The Impact of Interbody Location on Segmental Height and Angular Correction in an Expandable Articulating Minimally Invasive Transforaminal Interbody Fusion

Presented at SMISS Annual Forum 2018
By L. Massie
With G Grady McBride MD,

Disclosures: L. Massie None G Grady McBride MD None,


Minimally invasive transforaminal lumbar interbody fusion (MIS TLIF) with a lordotic, expandable, articulating cage has been proven to increase segmental height and segmental lordosis, both of which have been shown to be associated with improved pain and disability scores. Despite this interbody cage's advantages, cage placement can be technically challenging, with the surgeon having to balance operative time with more optimal cage placement.
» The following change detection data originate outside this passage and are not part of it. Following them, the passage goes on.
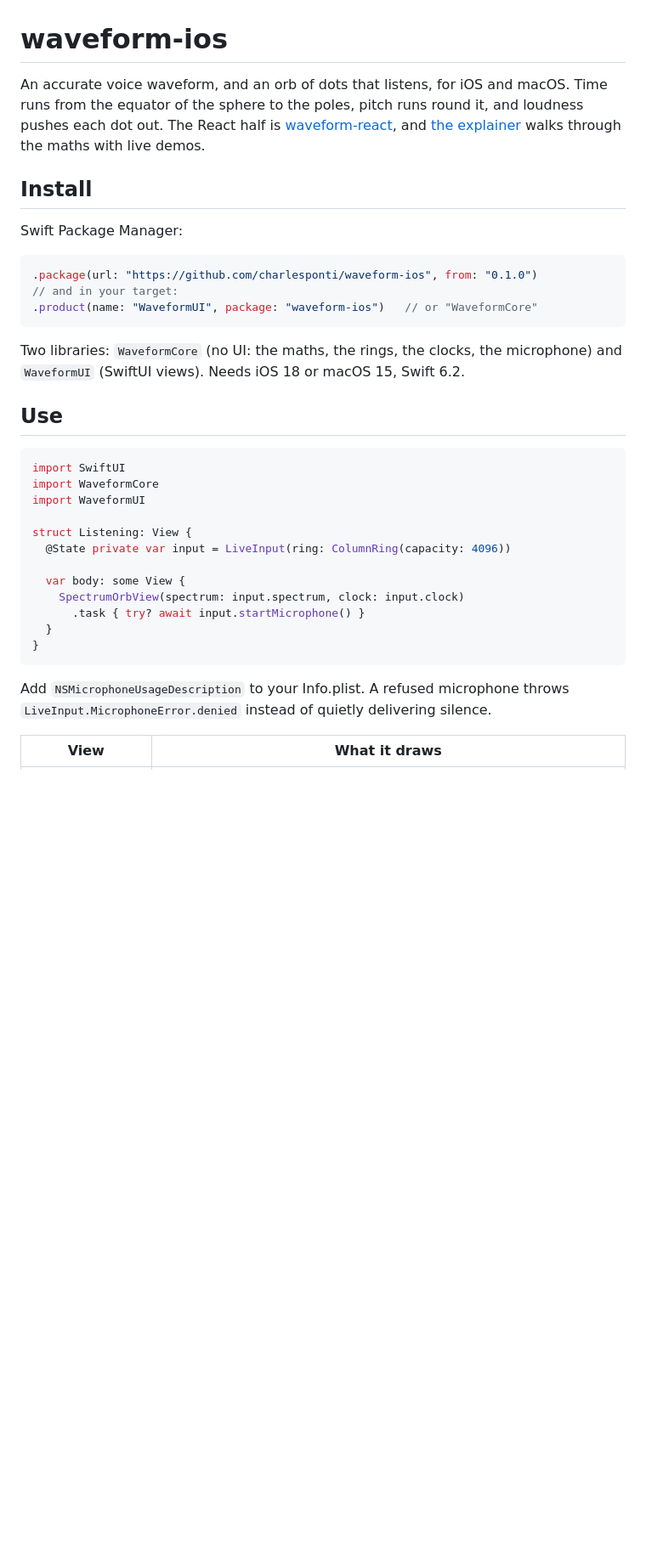
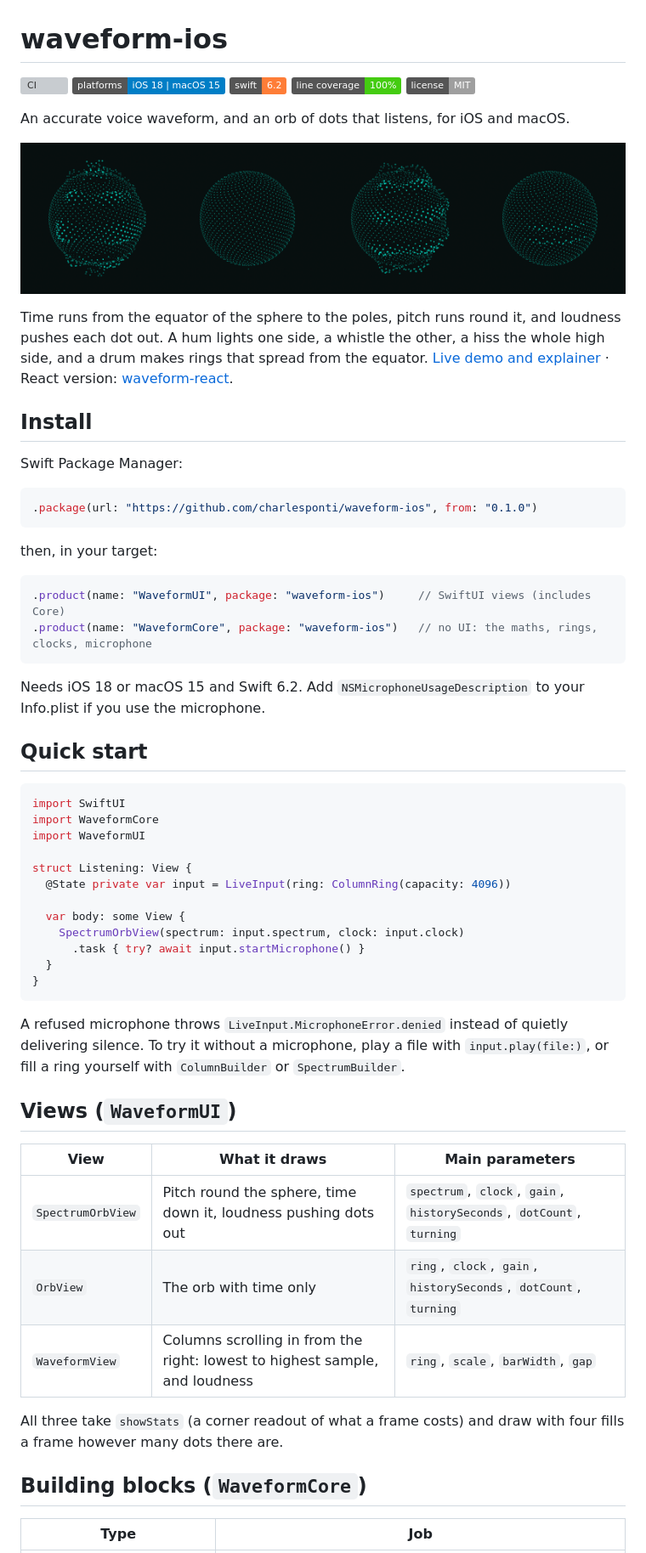
Before and after one commit to charlesponti/waveform, a Markdown page: README.md, the part around one of its changes. Shown at 85% size. Drawn GitHub-style; pictures changed too: docs/orb.png (added); badges without logos; blank space fills up the shorter version; grey boxes are pictures that could not be loaded.

Commit message:
README with badges, picture and API tables; release notes for 0.1.0
Co-Authored-By: Claude Sonnet 5.5 <noreply@anthropic.com>

````diff
--- a/README.md
+++ b/README.md
@@ -1,9 +1,19 @@
 # waveform-ios
 
-An accurate voice waveform, and an orb of dots that listens, for iOS and macOS. Time runs from the equator of the
-sphere to the poles, pitch runs round it, and loudness pushes each dot out. The React half is
-[waveform-react](https://github.com/charlesponti/waveform-react), and
-[the explainer](https://charlesponti.github.io/voice-orb/) walks through the maths with live demos.
+[![CI](https://github.com/charlesponti/waveform-ios/actions/workflows/ci.yml/badge.svg)](https://github.com/charlesponti/waveform-ios/actions/workflows/ci.yml)
+![Platforms](https://img.shields.io/badge/platforms-iOS%2018%20%7C%20macOS%2015-blue)
+![Swift](https://img.shields.io/badge/swift-6.2-orange)
+![Line coverage](https://img.shields.io/badge/line%20coverage-100%25-brightgreen)
+[![License: MIT](https://img.shields.io/badge/license-MIT-lightgrey)](LICENSE)
+
+An accurate voice waveform, and an orb of dots that listens, for iOS and macOS.
+
+![The orb at four moments of a synthetic voice](docs/orb.png)
+
+Time runs from the equator of the sphere to the poles, pitch runs round it, and loudness pushes each dot out.
+A hum lights one side, a whistle the other, a hiss the whole high side, and a drum makes rings that spread from the
+equator. [Live demo and explainer](https://charlesponti.github.io/voice-orb/) · React version:
+[waveform-react](https://github.com/charlesponti/waveform-react).
 
 ## Install
 
@@ -11,14 +21,19 @@ Swift Package Manager:
 
 ```swift
 .package(url: "https://github.com/charlesponti/waveform-ios", from: "0.1.0")
-// and in your target:
-.product(name: "WaveformUI", package: "waveform-ios")   // or "WaveformCore"
 ```
 
-Two libraries: `WaveformCore` (no UI: the maths, the rings, the clocks, the microphone) and `WaveformUI`
-(SwiftUI views). Needs iOS 18 or macOS 15, Swift 6.2.
+then, in your target:
 
-## Use
+```swift
+.product(name: "WaveformUI", package: "waveform-ios")     // SwiftUI views (includes Core)
+.product(name: "WaveformCore", package: "waveform-ios")   // no UI: the maths, rings, clocks, microphone
+```
+
+Needs iOS 18 or macOS 15 and Swift 6.2. Add `NSMicrophoneUsageDescription` to your Info.plist if you use the
+microphone.
+
+## Quick start
 
 ```swift
 import SwiftUI
@@ -35,8 +50,22 @@ struct Listening: View {
 }
 ```
 
-Add `NSMicrophoneUsageDescription` to your Info.plist. A refused microphone throws
-`LiveInput.MicrophoneError.denied` instead of quietly delivering silence.
+A refused microphone throws `LiveInput.MicrophoneError.denied` instead of quietly delivering silence. To try it
+without a microphone, play a file with `input.play(file:)`, or fill a ring yourself with `ColumnBuilder` or
+`SpectrumBuilder`.
 
-| View | What it draws |
+## Views (`WaveformUI`)
+
+| View | What it draws | Main parameters |
+| --- | --- | --- |
+| `SpectrumOrbView` | Pitch round the sphere, time down it, loudness pushing dots out | `spectrum`, `clock`, `gain`, `historySeconds`, `dotCount`, `turning` |
+| `OrbView` | The orb with time only | `ring`, `clock`, `gain`, `historySeconds`, `dotCount`, `turning` |
+| `WaveformView` | Columns scrolling in from the right: lowest to highest sample, and loudness | `ring`, `scale`, `barWidth`, `gap` |
+
+All three take `showStats` (a corner readout of what a frame costs) and draw with four fills a frame however many
+dots there are.
+
+## Building blocks (`WaveformCore`)
+
+| Type | Job |
 | --- | --- |
````
Also changed, not shown: other parts of README.md (+21 -14 lines), docs/RELEASE_0.1.0.md (added, +32 -0 lines), 1 other file.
We sought to quantify the effect of the final MIS TLIF cage position on improvement in segmental height and lordosis.


We examined a series of 75 patients who underwent MIS TLIF with a single surgeon at a total of 98 levels. Fifty-nine (78.6%) patients underwent single-level surgery, while 16 (21.3%) were treated at multiple levels. A lordotic, expandable, articulating cage was used in all cases. Segmental height and angle were assessed on pre- and post-operative standing radiographs. Interbody position (the angle of the long axis of the interbody cage in relation to the spinous process, and percent of interbody cage in the anterior half of the vertebral body) was assessed by a separate examiner using post-operative lumbar CT scan. Statistical analysis to assess the relationship of segmental height correction to interbody position was performed using multivariable logistic regression.


Significant increases in segmental height (pre = 4.34 mm, post = 7.77 mm, p<0.001) and segmental angle (pre = 4.73 deg, post = 9.74 deg, p<0.001) were again confirmed with the use of this expandable lordotic cage in this larger patient series. Using multivariable logistic regression, no significant differences in the increase in segmental height or segmental angle were found to be related to the angle of the interbody cage (coef= -.007 (95% -.03 - .01), p=0.595).


At this time, it does not appear that the degree to which the interbody cage is positioned transversely significantly impacts the amount of segmental height or segmental lordotic restoration in the use of this expandable, articulating, lordotic MIS TLIF cage. Further analyses are needed to assess the impact of cage position on patients' clinical outcomes and on coronal balance.